● Edit tracking data
####################

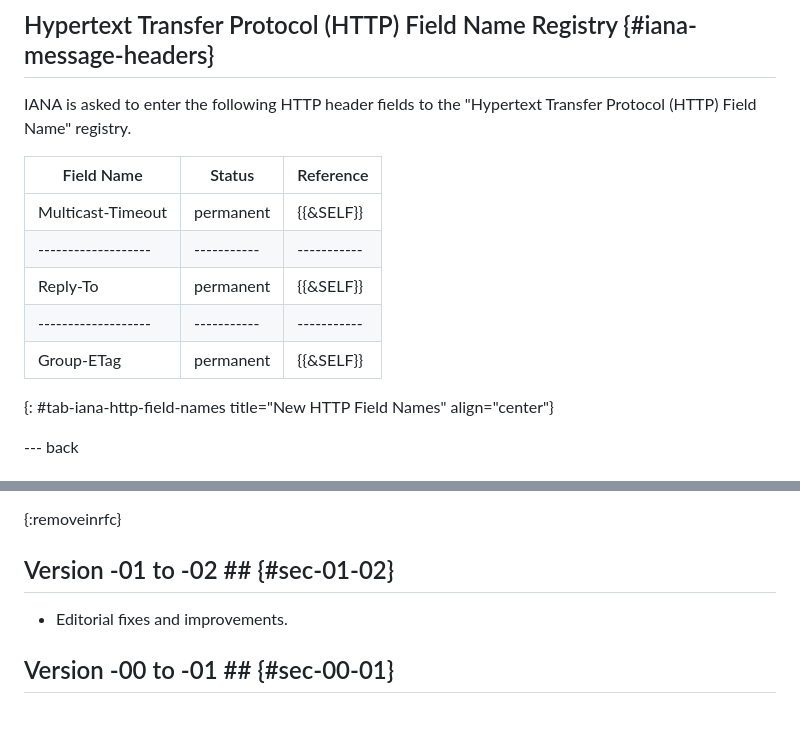
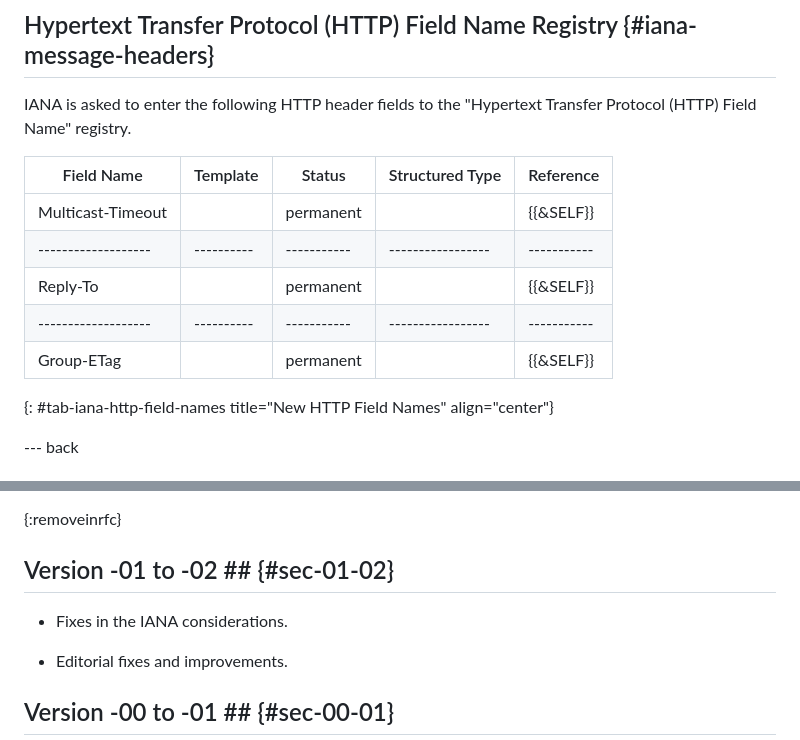
Before and after one commit to core-wg/groupcomm-proxy, a Markdown page: draft-ietf-core-groupcomm-proxy.md, 2 parts joined by grey strips. Rendered like a GitHub page; blank space fills up the shorter version.

Commit message:
Fixes in the IANA considerations

```diff
--- a/draft-ietf-core-groupcomm-proxy.md
+++ b/draft-ietf-core-groupcomm-proxy.md
@@ -1062,13 +1062,13 @@ IANA is asked to enter the following option numbers to the "CoAP Option Numbers"
 
 IANA is asked to enter the following HTTP header fields to the "Hypertext Transfer Protocol (HTTP) Field Name" registry.
 
-| Field Name        | Status    | Reference |
-|-------------------|-----------|-----------|
-| Multicast-Timeout | permanent | {{&SELF}} |
-|-------------------|-----------|-----------|
-| Reply-To          | permanent | {{&SELF}} |
-|-------------------|-----------|-----------|
-| Group-ETag        | permanent | {{&SELF}} |
+| Field Name        | Template | Status    | Structured Type | Reference |
+|-------------------|----------|-----------|-----------------|-----------|
+| Multicast-Timeout |          | permanent |                 | {{&SELF}} |
+|-------------------|----------|-----------|-----------------|-----------|
+| Reply-To          |          | permanent |                 | {{&SELF}} |
+|-------------------|----------|-----------|-----------------|-----------|
+| Group-ETag        |          | permanent |                 | {{&SELF}} |
 {: #tab-iana-http-field-names title="New HTTP Field Names" align="center"}
 
 --- back
@@ -1403,6 +1403,8 @@ C                               P                      S1           S2
 
 ## Version -01 to -02 ## {#sec-01-02}
 
+* Fixes in the IANA considerations.
+
 * Editorial fixes and improvements.
 
 ## Version -00 to -01 ## {#sec-00-01}
```
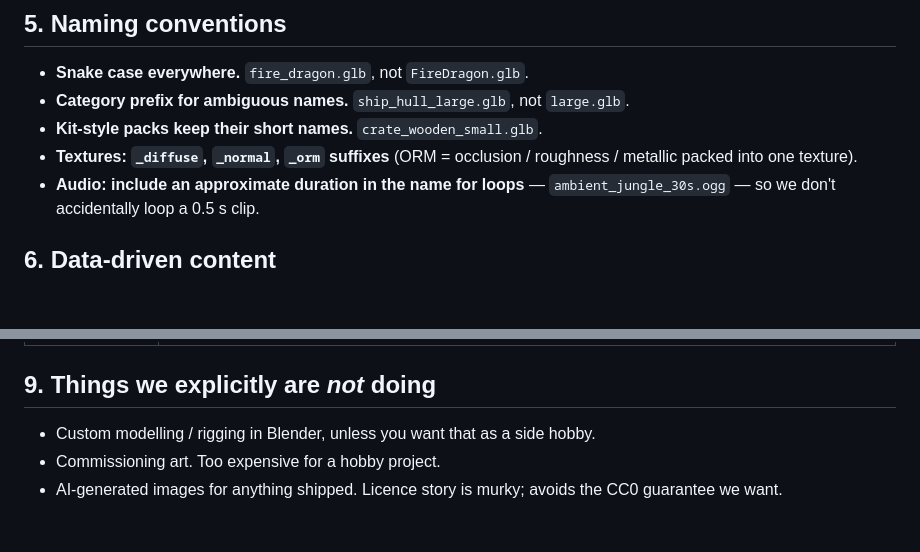
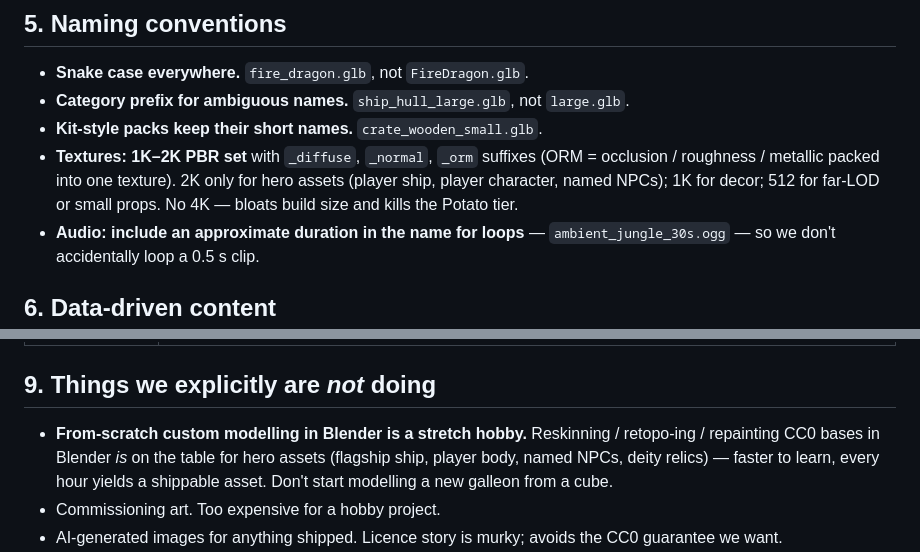
Before and after one commit to AdiBaswaraj/PiEn, a Markdown page: ASSETS.md, 2 parts joined by grey strips. Drawn GitHub-style; blank space fills up the shorter version.

```diff
--- a/ASSETS.md
+++ b/ASSETS.md
@@ -137,8 +160,11 @@ assets/
 - **Category prefix for ambiguous names.** `ship_hull_large.glb`, not
   `large.glb`.
 - **Kit-style packs keep their short names.** `crate_wooden_small.glb`.
-- **Textures: `_diffuse`, `_normal`, `_orm` suffixes**
-  (ORM = occlusion / roughness / metallic packed into one texture).
+- **Textures: 1K–2K PBR set** with `_diffuse`, `_normal`, `_orm`
+  suffixes (ORM = occlusion / roughness / metallic packed into one
+  texture). 2K only for hero assets (player ship, player character,
+  named NPCs); 1K for decor; 512 for far-LOD or small props. No 4K —
+  bloats build size and kills the Potato tier.
 - **Audio: include an approximate duration in the name for loops** —
   `ambient_jungle_30s.ogg` — so we don't accidentally loop a 0.5 s clip.
 
@@ -201,7 +227,11 @@ From Phase 2 on, in roughly this order:
 
 ## 9. Things we explicitly are *not* doing
 
-- Custom modelling / rigging in Blender, unless you want that as a side hobby.
+- **From-scratch custom modelling in Blender is a stretch hobby.**
+  Reskinning / retopo-ing / repainting CC0 bases in Blender *is* on
+  the table for hero assets (flagship ship, player body, named NPCs,
+  deity relics) — faster to learn, every hour yields a shippable
+  asset. Don't start modelling a new galleon from a cube.
 - Commissioning art. Too expensive for a hobby project.
 - AI-generated images for anything shipped. Licence story is murky;
   avoids the CC0 guarantee we want.
```
Also changed, not shown: other parts of ASSETS.md (+32 -9 lines), DESIGN.md (+41 -7 lines).
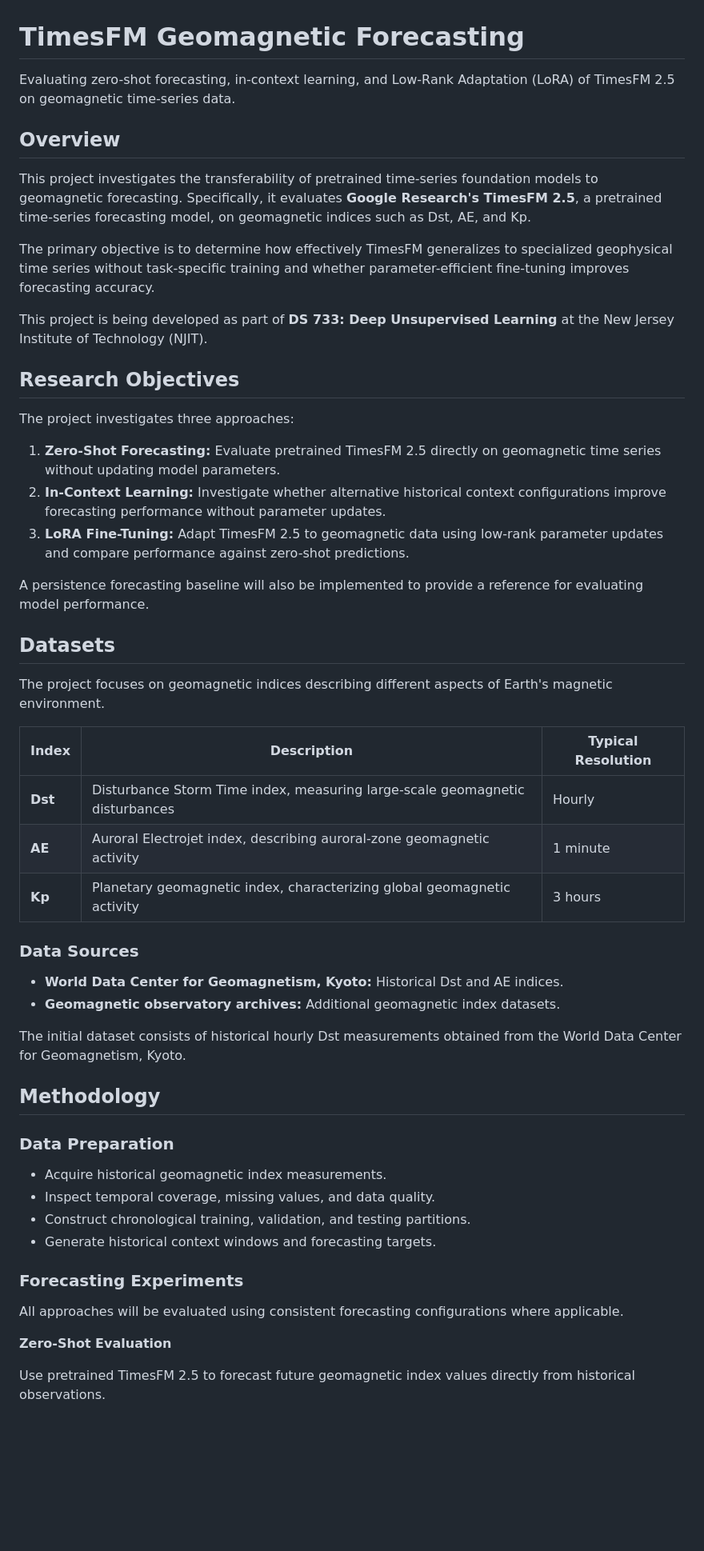
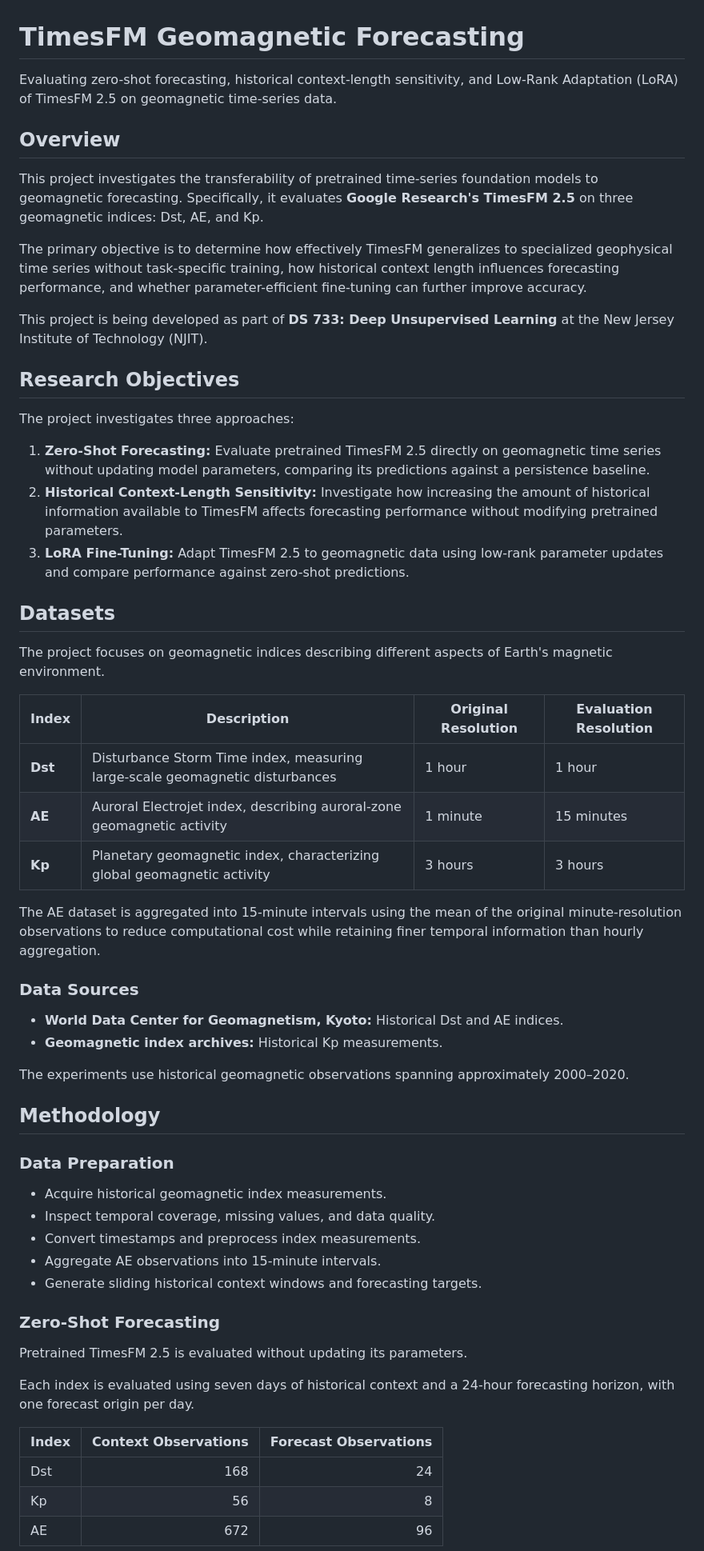
Before and after one commit to AmritM1015/timesfm-geomagnetic-forecasting, a Markdown page: README.md, the part around one of its changes. Shown at 80% size. Rendered like a GitHub page; blank space fills up the shorter version.

Commit message:
Completed zero-shot forecasting and context-length evaluation

```diff
--- a/README.md
+++ b/README.md
@@ -1,12 +1,12 @@
 # TimesFM Geomagnetic Forecasting
 
-Evaluating zero-shot forecasting, in-context learning, and Low-Rank Adaptation (LoRA) of TimesFM 2.5 on geomagnetic time-series data.
+Evaluating zero-shot forecasting, historical context-length sensitivity, and Low-Rank Adaptation (LoRA) of TimesFM 2.5 on geomagnetic time-series data.
 
 ## Overview
 
-This project investigates the transferability of pretrained time-series foundation models to geomagnetic forecasting. Specifically, it evaluates **Google Research's TimesFM 2.5**, a pretrained time-series forecasting model, on geomagnetic indices such as Dst, AE, and Kp.
+This project investigates the transferability of pretrained time-series foundation models to geomagnetic forecasting. Specifically, it evaluates **Google Research's TimesFM 2.5** on three geomagnetic indices: Dst, AE, and Kp.
 
-The primary objective is to determine how effectively TimesFM generalizes to specialized geophysical time series without task-specific training and whether parameter-efficient fine-tuning improves forecasting accuracy.
+The primary objective is to determine how effectively TimesFM generalizes to specialized geophysical time series without task-specific training, how historical context length influences forecasting performance, and whether parameter-efficient fine-tuning can further improve accuracy.
 
 This project is being developed as part of **DS 733: Deep Unsupervised Learning** at the New Jersey Institute of Technology (NJIT).
 
@@ -14,43 +14,48 @@ This project is being developed as part of **DS 733: Deep Unsupervised Learning*
 
 The project investigates three approaches:
 
-1. **Zero-Shot Forecasting:** Evaluate pretrained TimesFM 2.5 directly on geomagnetic time series without updating model parameters.
-2. **In-Context Learning:** Investigate whether alternative historical context configurations improve forecasting performance without parameter updates.
+1. **Zero-Shot Forecasting:** Evaluate pretrained TimesFM 2.5 directly on geomagnetic time series without updating model parameters, comparing its predictions against a persistence baseline.
+2. **Historical Context-Length Sensitivity:** Investigate how increasing the amount of historical information available to TimesFM affects forecasting performance without modifying pretrained parameters.
 3. **LoRA Fine-Tuning:** Adapt TimesFM 2.5 to geomagnetic data using low-rank parameter updates and compare performance against zero-shot predictions.
-
-A persistence forecasting baseline will also be implemented to provide a reference for evaluating model performance.
 
 ## Datasets
 
 The project focuses on geomagnetic indices describing different aspects of Earth's magnetic environment.
 
-| Index   | Description                                                                  | Typical Resolution |
-| ------- | ---------------------------------------------------------------------------- | ------------------ |
-| **Dst** | Disturbance Storm Time index, measuring large-scale geomagnetic disturbances | Hourly             |
-| **AE**  | Auroral Electrojet index, describing auroral-zone geomagnetic activity       | 1 minute           |
-| **Kp**  | Planetary geomagnetic index, characterizing global geomagnetic activity      | 3 hours            |
+| Index | Description | Original Resolution | Evaluation Resolution |
+|---|---|---|---|
+| **Dst** | Disturbance Storm Time index, measuring large-scale geomagnetic disturbances | 1 hour | 1 hour |
+| **AE** | Auroral Electrojet index, describing auroral-zone geomagnetic activity | 1 minute | 15 minutes |
+| **Kp** | Planetary geomagnetic index, characterizing global geomagnetic activity | 3 hours | 3 hours |
+
+The AE dataset is aggregated into 15-minute intervals using the mean of the original minute-resolution observations to reduce computational cost while retaining finer temporal information than hourly aggregation.
 
 ### Data Sources
 
-* **World Data Center for Geomagnetism, Kyoto:** Historical Dst and AE indices.
-* **Geomagnetic observatory archives:** Additional geomagnetic index datasets.
+- **World Data Center for Geomagnetism, Kyoto:** Historical Dst and AE indices.
+- **Geomagnetic index archives:** Historical Kp measurements.
 
-The initial dataset consists of historical hourly Dst measurements obtained from the World Data Center for Geomagnetism, Kyoto.
+The experiments use historical geomagnetic observations spanning approximately 2000–2020.
 
 ## Methodology
 
 ### Data Preparation
 
-* Acquire historical geomagnetic index measurements.
-* Inspect temporal coverage, missing values, and data quality.
-* Construct chronological training, validation, and testing partitions.
-* Generate historical context windows and forecasting targets.
+- Acquire historical geomagnetic index measurements.
+- Inspect temporal coverage, missing values, and data quality.
+- Convert timestamps and preprocess index measurements.
+- Aggregate AE observations into 15-minute intervals.
+- Generate sliding historical context windows and forecasting targets.
 
-### Forecasting Experiments
+### Zero-Shot Forecasting
 
-All approaches will be evaluated using consistent forecasting configurations where applicable.
+Pretrained TimesFM 2.5 is evaluated without updating its parameters.
 
-**Zero-Shot Evaluation**
+Each index is evaluated using seven days of historical context and a 24-hour forecasting horizon, with one forecast origin per day.
 
-Use pretrained TimesFM 2.5 to forecast future geomagnetic index values directly from historical observations.
+| Index | Context Observations | Forecast Observations |
+|---|---:|---:|
+| Dst | 168 | 24 |
+| Kp | 56 | 8 |
+| AE | 672 | 96 |
 
```
Also changed, not shown: other parts of README.md (+72 -28 lines), results/figures/context_length_improvement.png (added), results/figures/context_length_sensitivity.png (added), results/figures/zero_shot_vs_persistence_bar.png (added), results/figures/zero_shot_vs_persistence_forecast.png (added), 8 other files.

####################

● Work request
Please find, in the entries above, every line where "performance" occurs, and copy it.

● Expected answer
+The primary objective is to determine how effectively TimesFM generalizes to specialized geophysical time series without task-specific training, how historical context length influences forecasting performance, and whether parameter-efficient fine-tuning can further improve accuracy.
-2. **In-Context Learning:** Investigate whether alternative historical context configurations improve forecasting performance without parameter updates.
+2. **Historical Context-Length Sensitivity:** Investigate how increasing the amount of historical information available to TimesFM affects forecasting performance without modifying pretrained parameters.
 3. **LoRA Fine-Tuning:** Adapt TimesFM 2.5 to geomagnetic data using low-rank parameter updates and compare performance against zero-shot predictions.
-A persistence forecasting baseline will also be implemented to provide a reference for evaluating model performance.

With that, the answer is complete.